doi:10.1186/1471-2334-5-54
PMCID: PMC1187888  PMID: 16000166
5.  Increased risk of traffic accidents in subjects with latent toxoplasmosis: a retrospective case-control study 
Background
The parasite Toxoplasma gondii infects 30–60% of humans worldwide. Latent toxoplasmosis, i.e., the life-long presence of Toxoplasma cysts in neural and muscular tissues, leads to prolongation of reaction times in infected subjects. It is not known, however, whether the changes observed in the laboratory influence the performance of subjects in real-life situations.
Methods
The seroprevalence of latent toxoplasmosis in subjects involved in traffic accidents (N = 146) and in the general population living in the same area (N = 446) was compared by a Mantel-Haenszel test for age-stratified data. Correlation between relative risk of traffic accidents and level of anti-Toxoplasma antibody titre was evaluated with the Cochran-Armitage test for trends.

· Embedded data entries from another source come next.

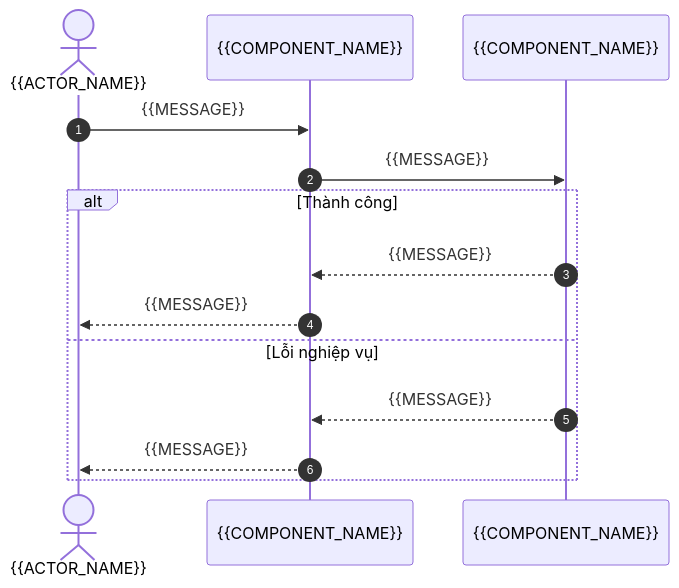
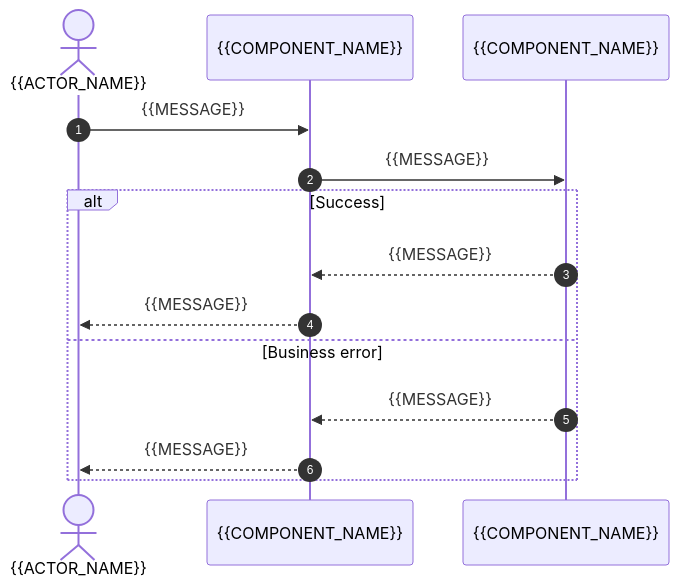
The first of 2 diagrams in skills/specflow/assets/kit/core/04_Spec_Core_Template.md (vuquoctrungbk/specflow), drawn with Mermaid before and after one commit. The commit also changed other lines of this file and 100 other files, not shown here.

````diff
--- a/skills/specflow/assets/kit/core/04_Spec_Core_Template.md
+++ b/skills/specflow/assets/kit/core/04_Spec_Core_Template.md
@@ -101,16 +101,16 @@
 ```mermaid
 sequenceDiagram
     autonumber
     actor U as {{ACTOR_NAME}}
     participant C as {{COMPONENT_NAME}}
     participant D as {{COMPONENT_NAME}}
     U->>C: {{MESSAGE}}
     C->>D: {{MESSAGE}}
-    alt Thành công
+    alt Success
         D-->>C: {{MESSAGE}}
         C-->>U: {{MESSAGE}}
-    else Lỗi nghiệp vụ
+    else Business error
         D-->>C: {{MESSAGE}}
         C-->>U: {{MESSAGE}}
     end
 ```
````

Results
A higher seroprevalence was found in the traffic accident set than in the general population (Chi2MH = 21.45, p < 0.0001). The value of the odds ratio (OR) suggests that subjects with latent toxoplasmosis had a 2.65 (C.I.95= 1.76–4.01) times higher risk of an accident than the toxoplasmosis-negative subjects. The OR significantly increased with level of anti-Toxoplasma antibody titre (p < 0.0001), being low (OR = 1.86, C.I.95 = 1.14–3.03) for the 99 subjects with low antibody titres (8 and 16), higher (OR = 4.78, C.I.95 = 2.39–9.59) for the 37 subjects with moderate titres (32 and 64), and very high (OR = 16.03, C.I.95 = 1.89–135.66) for the 6 subjects with titres higher than 64.
Conclusion
The subjects with latent toxoplasmosis have significantly increased risk of traffic accidents than the noninfected subjects. Relative risk of traffic accidents decreases with the duration of infection. These results suggest that 'asymptomatic' acquired toxoplasmosis might in fact represent a serious and highly underestimated public health problem, as well as an economic problem.
doi:10.1186/1471-2334-2-11
PMCID: PMC117239  PMID: 12095427

Results 1-5 (5)